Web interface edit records
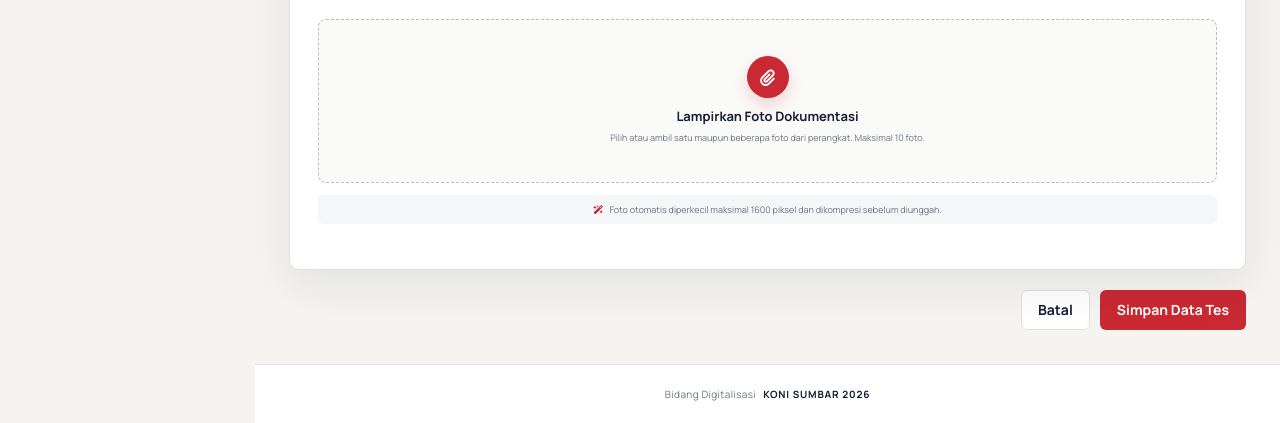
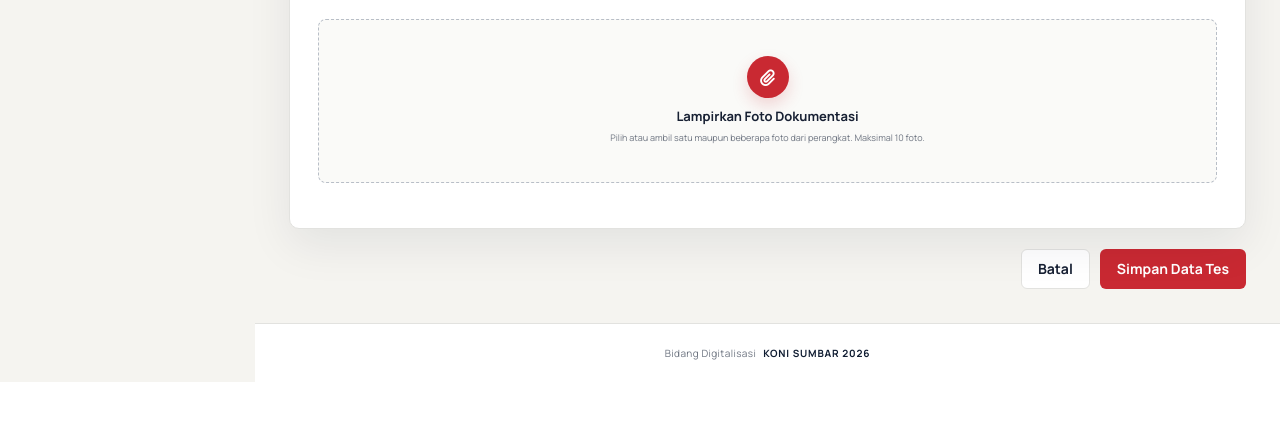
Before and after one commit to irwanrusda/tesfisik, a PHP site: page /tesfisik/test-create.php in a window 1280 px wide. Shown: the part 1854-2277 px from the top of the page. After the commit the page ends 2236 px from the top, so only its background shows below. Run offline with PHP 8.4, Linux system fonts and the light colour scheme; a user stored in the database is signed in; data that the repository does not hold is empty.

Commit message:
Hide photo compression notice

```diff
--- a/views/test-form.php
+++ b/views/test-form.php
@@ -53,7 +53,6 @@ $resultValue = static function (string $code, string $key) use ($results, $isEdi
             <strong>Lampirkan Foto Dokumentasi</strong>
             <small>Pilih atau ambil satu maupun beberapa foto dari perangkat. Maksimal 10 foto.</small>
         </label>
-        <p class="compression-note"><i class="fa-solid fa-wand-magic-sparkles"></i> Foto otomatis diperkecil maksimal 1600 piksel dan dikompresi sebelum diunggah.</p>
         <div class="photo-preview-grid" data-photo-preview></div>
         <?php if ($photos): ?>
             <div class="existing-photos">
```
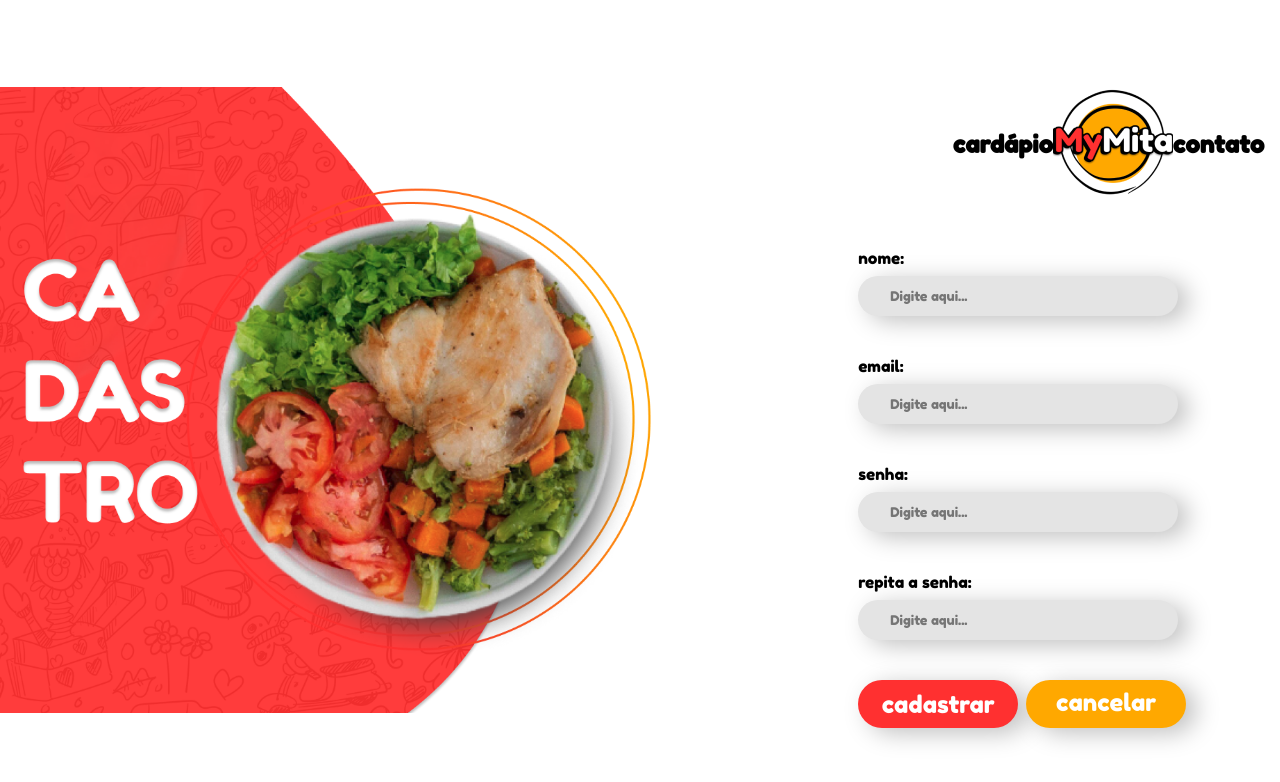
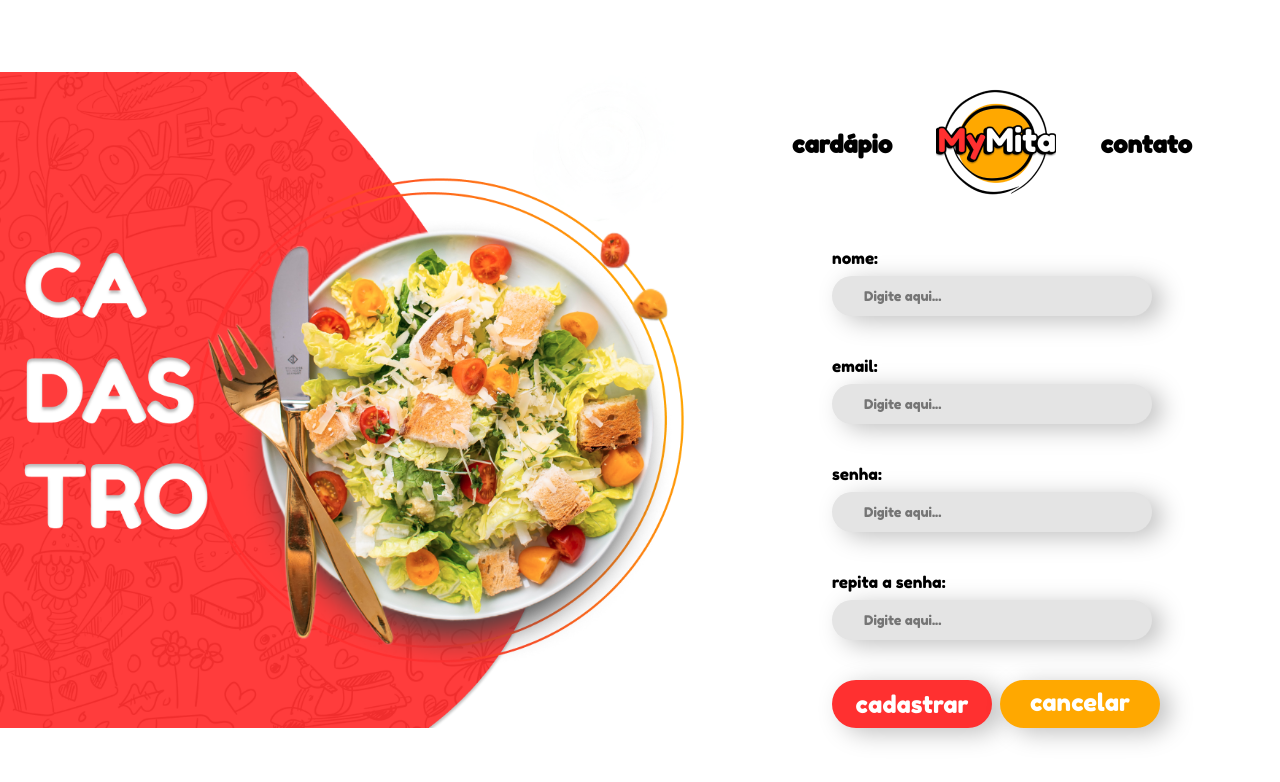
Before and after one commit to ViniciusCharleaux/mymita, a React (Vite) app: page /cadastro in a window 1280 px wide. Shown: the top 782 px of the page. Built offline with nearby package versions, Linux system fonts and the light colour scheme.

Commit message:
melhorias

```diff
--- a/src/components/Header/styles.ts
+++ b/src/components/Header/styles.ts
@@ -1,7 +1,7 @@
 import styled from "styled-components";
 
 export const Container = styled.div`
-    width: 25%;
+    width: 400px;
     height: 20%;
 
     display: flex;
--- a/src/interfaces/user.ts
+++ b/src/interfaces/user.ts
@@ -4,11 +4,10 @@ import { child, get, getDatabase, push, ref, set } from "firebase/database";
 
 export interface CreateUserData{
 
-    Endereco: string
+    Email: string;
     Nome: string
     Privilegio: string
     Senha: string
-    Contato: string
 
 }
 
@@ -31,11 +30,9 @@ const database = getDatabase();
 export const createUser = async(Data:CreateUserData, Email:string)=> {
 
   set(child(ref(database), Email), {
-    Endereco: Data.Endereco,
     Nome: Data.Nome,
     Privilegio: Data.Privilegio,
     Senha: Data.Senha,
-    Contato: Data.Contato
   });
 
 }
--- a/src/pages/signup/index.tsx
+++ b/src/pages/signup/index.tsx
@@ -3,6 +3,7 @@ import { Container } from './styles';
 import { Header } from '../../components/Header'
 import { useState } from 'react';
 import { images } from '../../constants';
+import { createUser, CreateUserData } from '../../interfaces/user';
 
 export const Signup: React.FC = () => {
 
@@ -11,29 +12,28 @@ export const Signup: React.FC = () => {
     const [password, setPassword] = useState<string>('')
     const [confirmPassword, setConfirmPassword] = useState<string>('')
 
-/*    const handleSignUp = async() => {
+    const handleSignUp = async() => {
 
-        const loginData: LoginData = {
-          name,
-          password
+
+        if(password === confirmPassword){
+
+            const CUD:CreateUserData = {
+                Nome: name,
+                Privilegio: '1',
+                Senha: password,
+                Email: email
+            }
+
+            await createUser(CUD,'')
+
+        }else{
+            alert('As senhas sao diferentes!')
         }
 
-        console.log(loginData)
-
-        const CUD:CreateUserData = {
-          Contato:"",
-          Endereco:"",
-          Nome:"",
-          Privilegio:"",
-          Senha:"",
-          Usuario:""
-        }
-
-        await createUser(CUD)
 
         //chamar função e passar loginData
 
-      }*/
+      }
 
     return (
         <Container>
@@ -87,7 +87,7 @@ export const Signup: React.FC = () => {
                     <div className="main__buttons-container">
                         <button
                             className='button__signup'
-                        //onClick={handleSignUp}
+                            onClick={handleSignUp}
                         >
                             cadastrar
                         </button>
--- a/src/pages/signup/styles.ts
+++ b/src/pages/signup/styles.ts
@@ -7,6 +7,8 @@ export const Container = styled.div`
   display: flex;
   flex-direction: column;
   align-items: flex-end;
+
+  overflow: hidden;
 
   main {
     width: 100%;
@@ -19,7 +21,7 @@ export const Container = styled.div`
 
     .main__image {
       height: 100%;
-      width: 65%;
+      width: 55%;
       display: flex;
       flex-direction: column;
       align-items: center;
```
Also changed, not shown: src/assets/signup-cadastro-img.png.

...

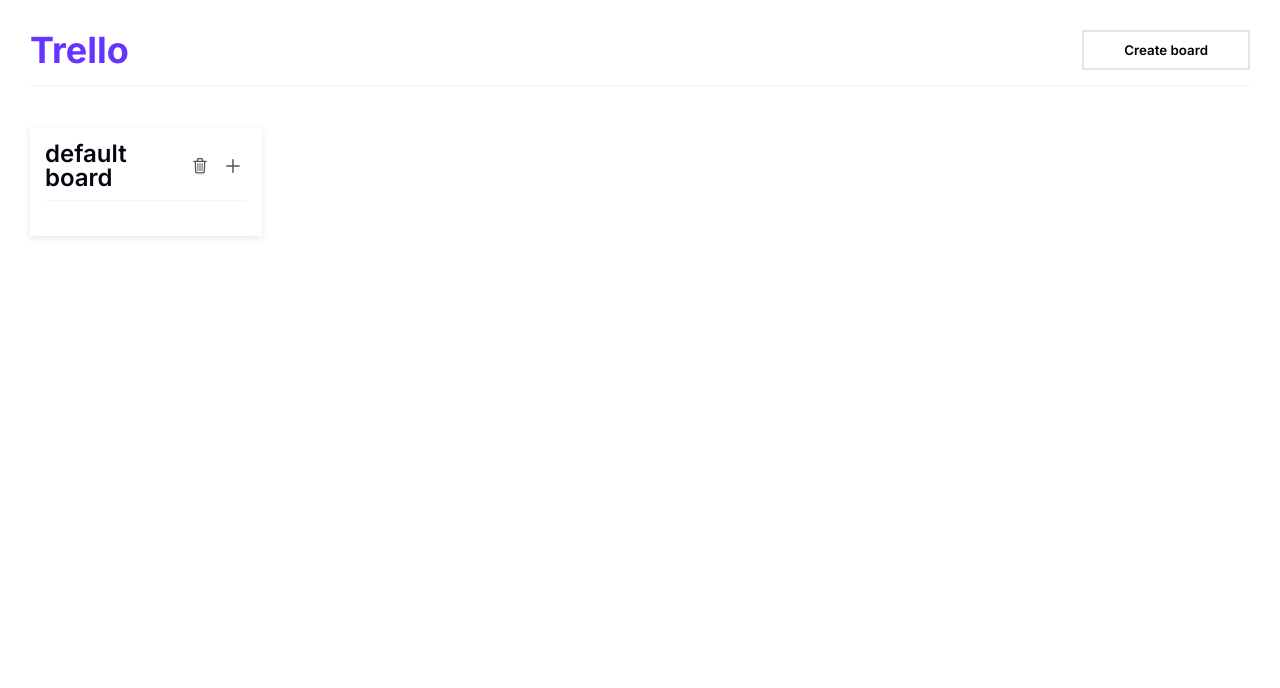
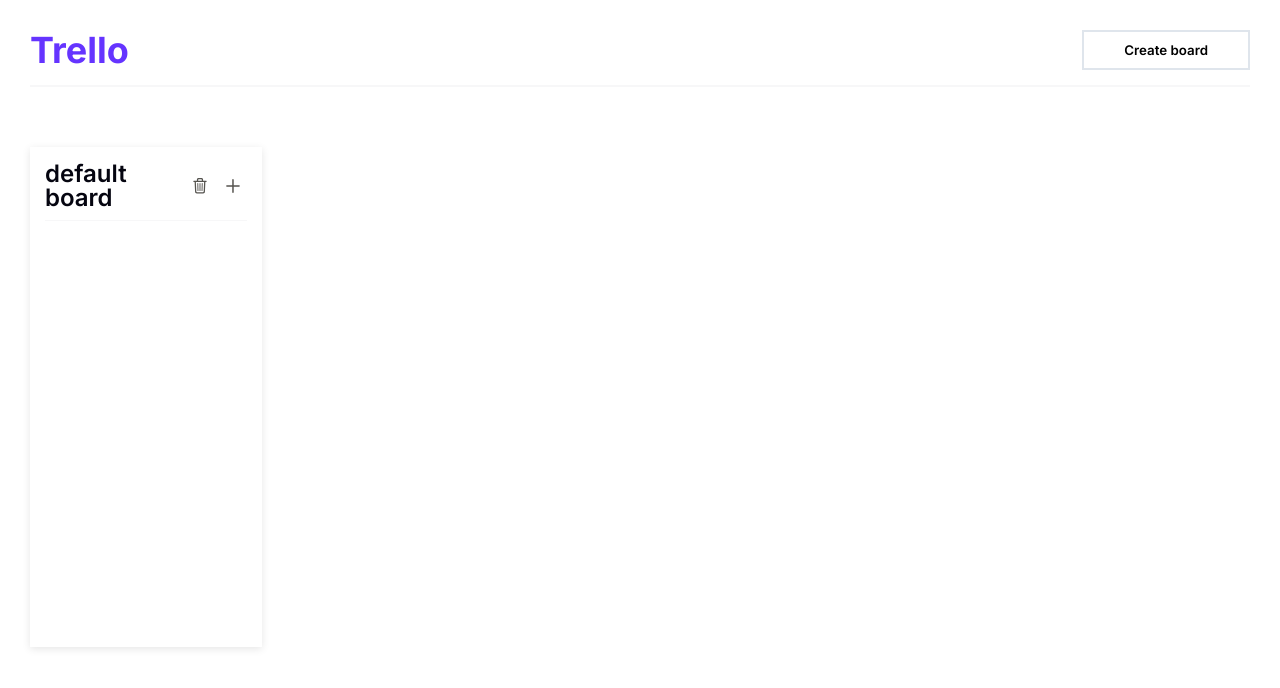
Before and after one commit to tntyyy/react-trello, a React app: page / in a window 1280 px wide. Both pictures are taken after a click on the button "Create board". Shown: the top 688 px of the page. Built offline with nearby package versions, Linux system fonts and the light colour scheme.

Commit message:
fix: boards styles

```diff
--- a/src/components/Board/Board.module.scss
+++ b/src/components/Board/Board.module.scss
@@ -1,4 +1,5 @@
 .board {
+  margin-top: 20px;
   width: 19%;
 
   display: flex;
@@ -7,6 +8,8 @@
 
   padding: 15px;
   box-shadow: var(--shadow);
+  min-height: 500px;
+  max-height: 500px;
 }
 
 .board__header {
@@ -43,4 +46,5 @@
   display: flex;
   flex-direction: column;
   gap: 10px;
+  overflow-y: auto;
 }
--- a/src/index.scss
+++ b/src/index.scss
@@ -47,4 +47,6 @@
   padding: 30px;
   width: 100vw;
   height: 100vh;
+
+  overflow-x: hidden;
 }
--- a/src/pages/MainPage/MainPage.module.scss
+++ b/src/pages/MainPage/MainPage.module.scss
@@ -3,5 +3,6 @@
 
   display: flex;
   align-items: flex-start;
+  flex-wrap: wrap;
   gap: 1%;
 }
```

- WHAT THE TASK ASKS
Of all the lines in the data above, show only those that hold the word "string".

- RESULT BELOW
@@ -53,7 +53,6 @@ $resultValue = static function (string $code, string $key) use ($results, $isEdi
-    Endereco: string
+    Email: string;
     Nome: string
     Privilegio: string
     Senha: string
-    Contato: string
 export const createUser = async(Data:CreateUserData, Email:string)=> {
     const [password, setPassword] = useState<string>('')
     const [confirmPassword, setConfirmPassword] = useState<string>('')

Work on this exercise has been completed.